_TASK BRIEF:_ Find each line below that includes "Possible", then copy it.

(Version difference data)
"""
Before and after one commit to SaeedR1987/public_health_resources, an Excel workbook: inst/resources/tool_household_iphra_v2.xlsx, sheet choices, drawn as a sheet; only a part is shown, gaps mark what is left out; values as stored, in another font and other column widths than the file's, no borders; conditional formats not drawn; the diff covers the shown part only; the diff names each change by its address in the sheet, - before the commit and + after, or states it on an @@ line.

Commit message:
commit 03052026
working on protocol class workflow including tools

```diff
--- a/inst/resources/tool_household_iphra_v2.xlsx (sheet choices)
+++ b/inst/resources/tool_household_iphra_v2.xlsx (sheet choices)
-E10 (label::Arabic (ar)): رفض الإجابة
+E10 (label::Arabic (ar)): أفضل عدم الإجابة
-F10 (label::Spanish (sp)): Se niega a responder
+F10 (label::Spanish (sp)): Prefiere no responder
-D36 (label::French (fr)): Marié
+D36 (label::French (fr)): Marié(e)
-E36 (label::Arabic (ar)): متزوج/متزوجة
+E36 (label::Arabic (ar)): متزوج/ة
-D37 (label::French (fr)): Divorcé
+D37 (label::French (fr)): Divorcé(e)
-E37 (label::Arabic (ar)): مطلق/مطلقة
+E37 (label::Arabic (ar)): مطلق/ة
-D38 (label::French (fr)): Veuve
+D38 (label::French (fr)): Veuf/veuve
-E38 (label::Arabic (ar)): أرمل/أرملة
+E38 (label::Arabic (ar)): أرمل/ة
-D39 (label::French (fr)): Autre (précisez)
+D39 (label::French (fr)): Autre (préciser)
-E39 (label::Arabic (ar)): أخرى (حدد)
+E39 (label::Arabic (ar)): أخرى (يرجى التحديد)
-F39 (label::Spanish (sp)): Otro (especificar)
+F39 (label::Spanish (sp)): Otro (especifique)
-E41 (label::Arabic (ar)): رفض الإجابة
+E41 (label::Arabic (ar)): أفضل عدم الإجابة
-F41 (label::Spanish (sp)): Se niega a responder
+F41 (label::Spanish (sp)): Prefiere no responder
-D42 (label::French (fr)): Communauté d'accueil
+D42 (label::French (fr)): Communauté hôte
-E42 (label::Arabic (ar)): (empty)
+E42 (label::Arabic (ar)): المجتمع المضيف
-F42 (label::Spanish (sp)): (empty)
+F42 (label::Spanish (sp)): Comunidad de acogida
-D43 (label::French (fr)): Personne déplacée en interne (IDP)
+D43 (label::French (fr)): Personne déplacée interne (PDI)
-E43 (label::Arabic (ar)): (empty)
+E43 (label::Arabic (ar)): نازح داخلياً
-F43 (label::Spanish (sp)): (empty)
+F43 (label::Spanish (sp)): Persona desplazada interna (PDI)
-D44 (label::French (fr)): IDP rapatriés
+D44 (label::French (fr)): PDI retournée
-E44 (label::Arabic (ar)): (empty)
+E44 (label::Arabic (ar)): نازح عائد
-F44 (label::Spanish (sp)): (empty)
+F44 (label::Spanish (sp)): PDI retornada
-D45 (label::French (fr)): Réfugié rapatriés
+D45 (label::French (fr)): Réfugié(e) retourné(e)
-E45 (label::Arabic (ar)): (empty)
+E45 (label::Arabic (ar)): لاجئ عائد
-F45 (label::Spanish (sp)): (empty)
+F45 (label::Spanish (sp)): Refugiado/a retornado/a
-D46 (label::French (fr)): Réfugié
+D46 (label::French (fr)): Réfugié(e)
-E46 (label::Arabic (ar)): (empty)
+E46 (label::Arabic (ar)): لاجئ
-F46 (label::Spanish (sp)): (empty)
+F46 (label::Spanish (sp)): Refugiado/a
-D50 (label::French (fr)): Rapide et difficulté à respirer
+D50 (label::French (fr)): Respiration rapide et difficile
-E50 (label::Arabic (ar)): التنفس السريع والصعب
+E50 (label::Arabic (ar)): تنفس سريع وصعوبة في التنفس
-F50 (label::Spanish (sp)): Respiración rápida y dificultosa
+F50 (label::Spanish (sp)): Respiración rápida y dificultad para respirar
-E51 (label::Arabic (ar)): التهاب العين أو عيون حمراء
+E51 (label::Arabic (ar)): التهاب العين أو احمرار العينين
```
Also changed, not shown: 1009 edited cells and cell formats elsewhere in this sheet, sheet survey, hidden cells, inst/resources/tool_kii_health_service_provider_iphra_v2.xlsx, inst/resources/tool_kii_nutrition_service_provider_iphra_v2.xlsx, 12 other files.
"""
"""
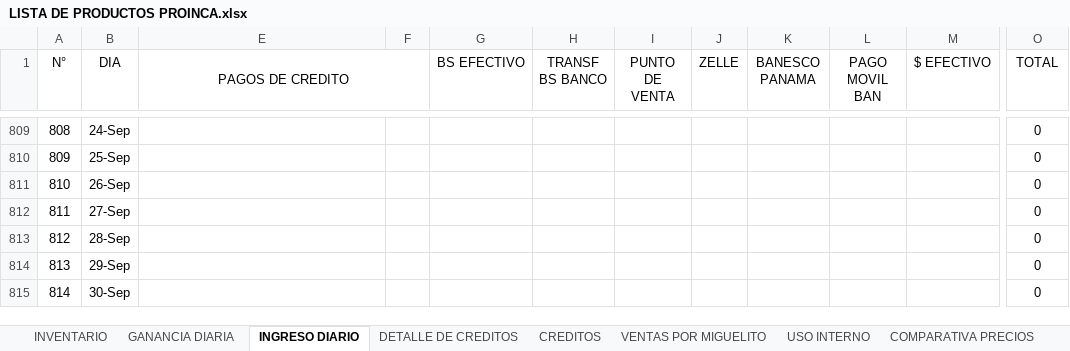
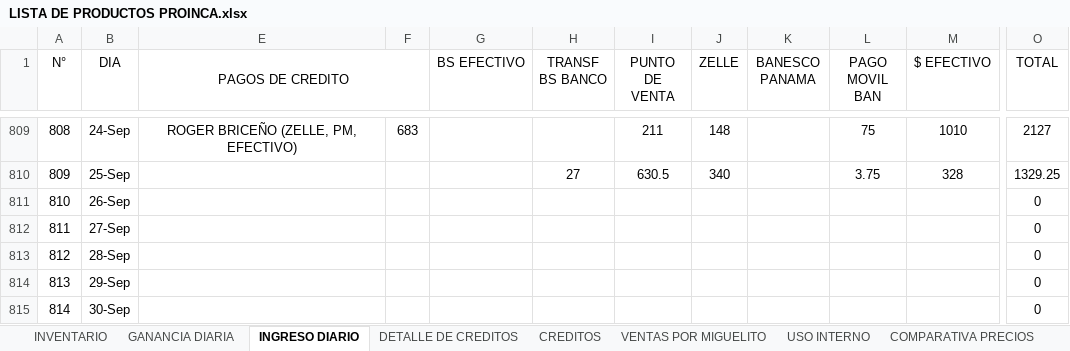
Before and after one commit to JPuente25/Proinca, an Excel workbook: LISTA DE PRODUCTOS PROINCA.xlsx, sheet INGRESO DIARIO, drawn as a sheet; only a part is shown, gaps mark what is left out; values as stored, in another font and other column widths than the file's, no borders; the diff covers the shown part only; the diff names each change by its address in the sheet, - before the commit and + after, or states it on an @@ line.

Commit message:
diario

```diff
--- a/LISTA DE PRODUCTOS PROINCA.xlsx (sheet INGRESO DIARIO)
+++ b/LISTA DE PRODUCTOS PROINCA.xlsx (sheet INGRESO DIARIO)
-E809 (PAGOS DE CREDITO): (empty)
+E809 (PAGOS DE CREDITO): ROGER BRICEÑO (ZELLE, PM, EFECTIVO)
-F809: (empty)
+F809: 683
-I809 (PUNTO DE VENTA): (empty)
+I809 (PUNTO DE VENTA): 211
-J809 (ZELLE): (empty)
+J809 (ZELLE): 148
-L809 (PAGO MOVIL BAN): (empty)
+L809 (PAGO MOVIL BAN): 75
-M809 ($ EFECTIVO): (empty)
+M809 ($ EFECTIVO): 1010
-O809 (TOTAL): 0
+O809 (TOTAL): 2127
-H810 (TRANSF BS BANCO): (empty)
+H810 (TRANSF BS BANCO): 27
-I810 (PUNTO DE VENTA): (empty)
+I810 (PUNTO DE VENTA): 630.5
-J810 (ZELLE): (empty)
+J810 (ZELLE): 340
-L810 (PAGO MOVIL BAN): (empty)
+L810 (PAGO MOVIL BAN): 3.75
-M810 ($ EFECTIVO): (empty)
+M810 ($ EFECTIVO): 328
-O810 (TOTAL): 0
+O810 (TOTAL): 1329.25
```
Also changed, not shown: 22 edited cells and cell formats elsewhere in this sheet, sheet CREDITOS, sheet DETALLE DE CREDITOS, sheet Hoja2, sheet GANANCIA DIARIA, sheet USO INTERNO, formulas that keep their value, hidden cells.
"""
"""
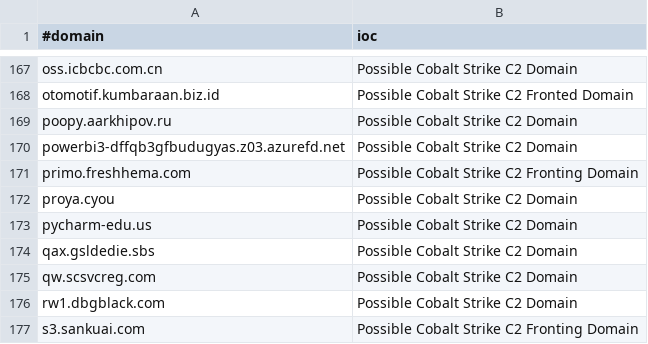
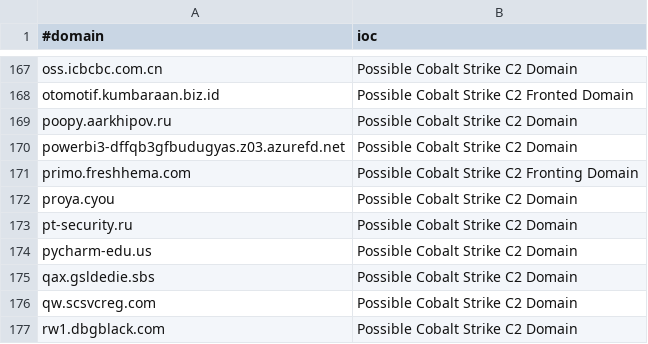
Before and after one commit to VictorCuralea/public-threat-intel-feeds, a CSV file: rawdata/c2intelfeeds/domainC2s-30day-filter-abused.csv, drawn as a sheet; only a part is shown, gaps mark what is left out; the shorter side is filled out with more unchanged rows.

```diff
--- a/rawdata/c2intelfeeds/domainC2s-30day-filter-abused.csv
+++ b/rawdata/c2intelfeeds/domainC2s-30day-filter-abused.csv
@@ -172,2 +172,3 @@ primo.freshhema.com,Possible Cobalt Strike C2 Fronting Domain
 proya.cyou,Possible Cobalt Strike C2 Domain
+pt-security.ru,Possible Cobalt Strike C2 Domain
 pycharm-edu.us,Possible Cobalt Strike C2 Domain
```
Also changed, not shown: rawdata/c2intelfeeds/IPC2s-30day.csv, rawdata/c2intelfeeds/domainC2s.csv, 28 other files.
"""
_SOLUTION:_
@@ -172,2 +172,3 @@ primo.freshhema.com,Possible Cobalt Strike C2 Fronting Domain
 proya.cyou,Possible Cobalt Strike C2 Domain
+pt-security.ru,Possible Cobalt Strike C2 Domain
 pycharm-edu.us,Possible Cobalt Strike C2 Domain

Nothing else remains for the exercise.